Taylor made over 300 senior appearances as a player for Grimsby Town and Scunthorpe United, but is more likely to be remembered for his managerial achievements where he managed at all levels of the domestic game as well as taking charge of the England national team between 1990 and 1993.
His expertise and love of the game will be much missed according to Lenagan.
“Graham was a hugely influential figure throughout his long career in football - as a player, manager and pundit.
“His achievements were exceptional and he will be remembered, quite rightly, as someone who broke the mould in management and made his mark at all levels.
“He was also one of football’s most knowledgeable, personable and much-loved characters and his enthusiasm for the game will be greatly missed.”
Taylor was just 28 when he became Lincoln City manager in December 1972. He is the only manager to amass more than 70 points in a season (under the two points for a win system) on two occasions, with Lincoln City and Watford in 1978.
Taylor’s greatest achievement as a manager was during his time at Watford where he took them from the Fourth Division to the First Division in just five years. During their time in the First Division, Watford gained their highest ever victory, 8-0 against Sunderland, and finished in second place in the top flight. He then led the side to the FA Cup final the following season.
In 1987, Taylor took on a new challenge at Aston Villa, who had just been relegated from the top division. He immediately returned Villa to the First Division and after keeping Villa up the following season, he was a fraction away from winning the league title in his third season.
His achievements did not go unnoticed by the FA who were looking for a replacement for Sir Bobby Robson. In 1990, Taylor was appointed the England manager, a spell that lasted three years.

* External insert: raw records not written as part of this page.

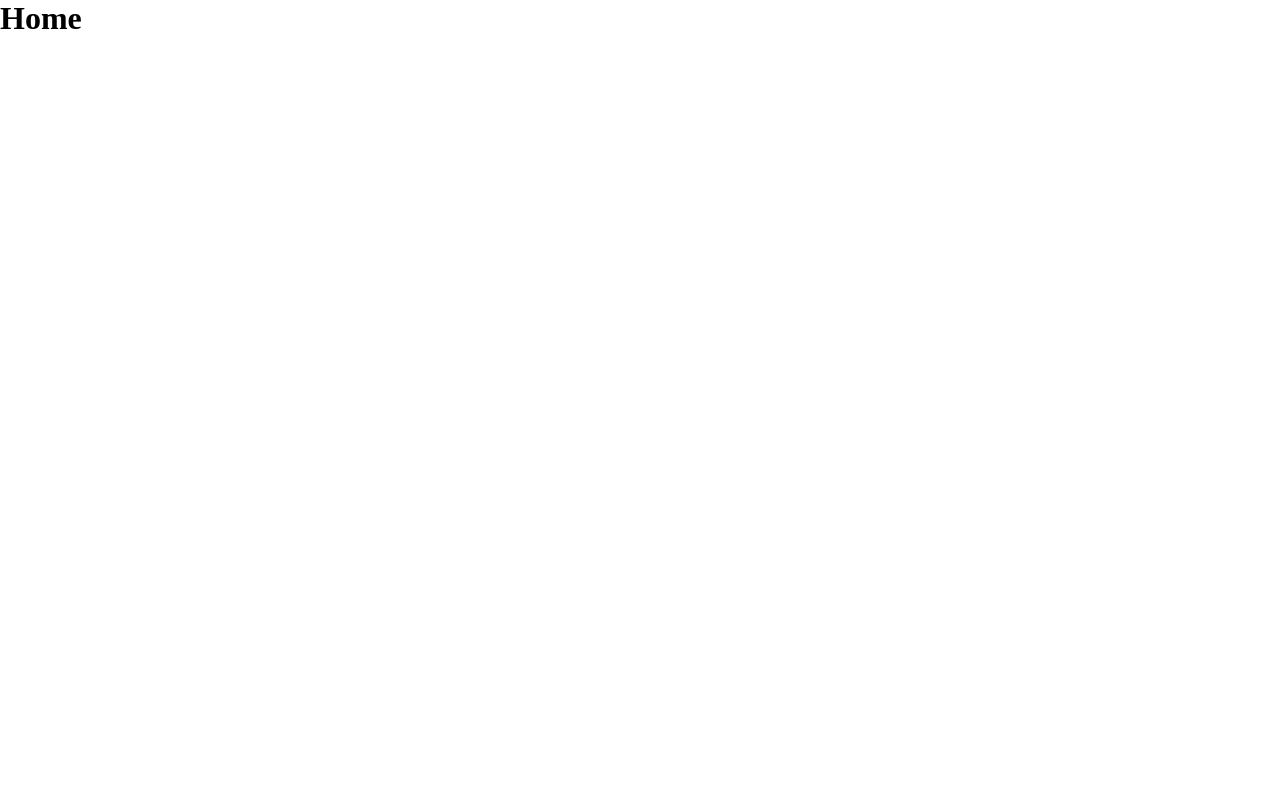
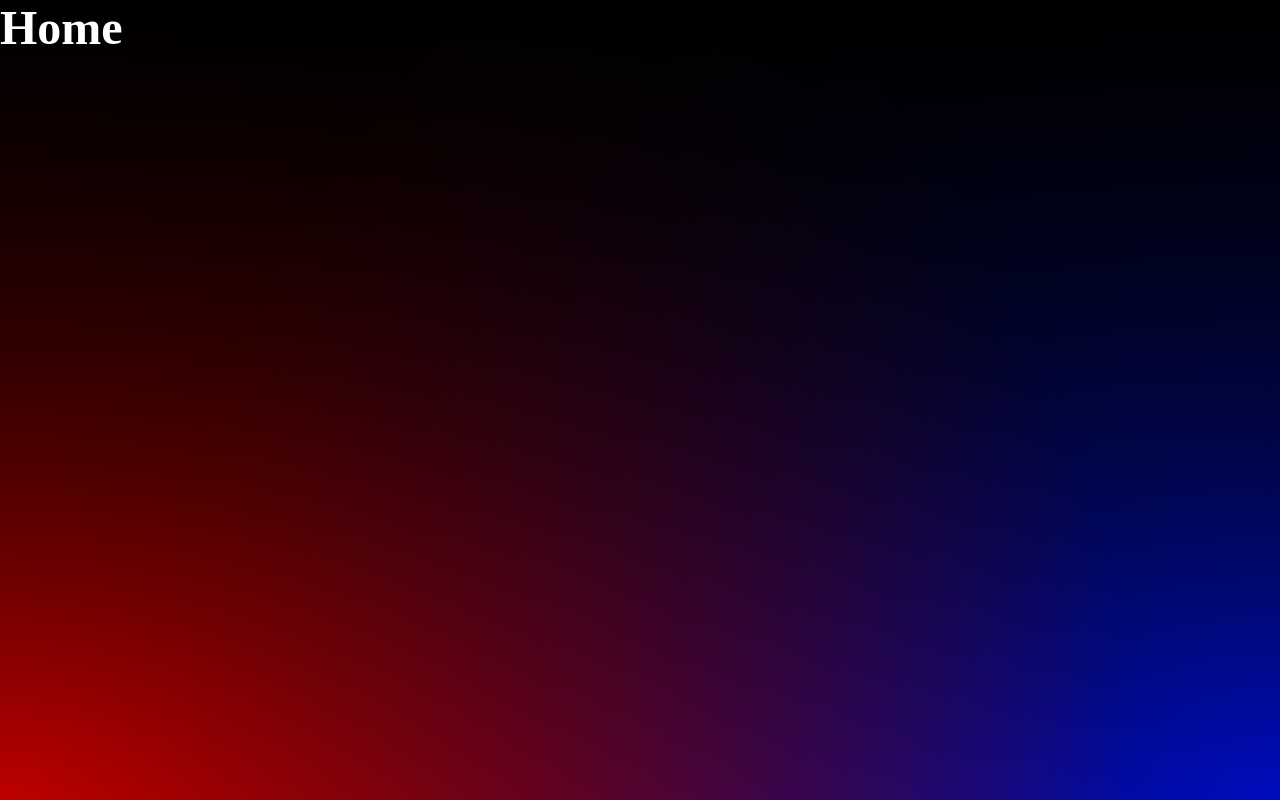
Before and after one commit to CSUI-26/website, an Astro site: page / in a window 1280 px wide. Built offline with nearby package versions, Linux system fonts and the light colour scheme; Astro itself is replaced by a stand-in of ours.

Commit message:
Add CSS and font

```diff
--- a/src/styles/colors.css
+++ b/src/styles/colors.css
@@ -1,9 +1,12 @@
 :root {
-	--blue-accent: #0011FF;
-	--red-accent: #FF0000;
+	--accent-blue: #0011FF;
+	--accent-red: #FF0000;
 
-	--bg-grad-overlay-start: rgba(0, 0, 0, 0.25);
-	--bg-grad-overlay-end: #000000;
+	--accent-blue-lighter: color-mix(in oklch, var(--accent-blue), white 25%);
+	--accent-red-lighter: color-mix(in oklch, var(--accent-red), white 25%);
+
+	--bg-grad-overlay-start: black;
+	--bg-grad-overlay-end: rgba(0, 0, 0, 0.25);
 
 	--bg-boardwall: #FFF697;
 }
--- a/src/styles/global.css
+++ b/src/styles/global.css
@@ -1,17 +1,41 @@
+@import url("./colors.css");
+@import url("./geometry.css");
+@import url("./typography.css");
+
 :root {
 	--blur-radius: 7.35px;
+	font-family: var(--fontface-inter);
+	font-size: var(--font-base-size-normal);
+	font-weight: var(--font-base-weight-normal);
+	color: white;
 }
 
 html,
 body {
-	padding: 0
+	padding: 0;
+	min-height: 100vh;
+}
+
+body {
+	background:
+		linear-gradient(to bottom, var(--bg-grad-overlay-start), var(--bg-grad-overlay-end)),
+		radial-gradient(circle at bottom left, var(--accent-red), transparent 75%),
+		radial-gradient(circle at bottom right, var(--accent-blue), transparent 75%),
+		black;
+	background-repeat: no-repeat;
+	background-size: cover;
+	background-attachment: fixed;
 }
 
 *,
 *::after,
 *::before {
 	margin: 0;
-	box-sizing: border-box
+	box-sizing: border-box;
+
+	&:focus, &:target {
+		outline: 1px solid white;
+	}
 }
 
 @media (prefers-reduced-motion: no-preference) {
--- a/src/styles/typography.css
+++ b/src/styles/typography.css
@@ -1,9 +1,14 @@
 :root {
 	--font-base-size-normal: 24px;
-	--font-base-size-heading: 80px;
+	--font-base-size-large: 32px;
+	--font-base-size-heading: 48px;
+	--font-base-size-title: 75px;
 	--font-base-letterspacing: -0.05em;
 	--font-base-weight-normal: 400;
+	--font-base-weight-semibold: 600;
 	--font-base-weight-heavy: 850;
 	--font-base-weight-black: 1000;
-	--font-base: var(--fontface-inter) var(--font-base-size-normal) normal var(--font-base-weight-normal);
+
+	--font-normal: var(--font-base-size-normal) normal var(--font-base-weight-normal);
+	--font-title: var(--font-base-size-heading) italic var(--font-base-weight-heavy);
 }
```
Also changed, not shown: tsconfig.json (+10 -1 lines), astro.config.mts.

Other managerial spells came with Wolves and returns to Watford and Aston Villa. In 2003, Taylor became vice-president at his hometown club, Scunthorpe United and since 2004 has worked as a pundit on BBC Radio Five Live.
His time at Scunthorpe United saw a turnaround in the club’s fortunes. In his first season on the board, they narrowly avoided relegation to the Conference but the following season were promoted to League One and two years later were promoted to the Championship.
Taylor also served as Chairman of Watford between 2009 and 2012 and was the club’s Honorary Life President, as well as having a Vicarage Road stand named after him to honour his achievements.
As a mark of respect, the EFL has requested that all EFL clubs stage a minute’s applause ahead of their league fixture over the period Thursday 12th to Saturday 14th January.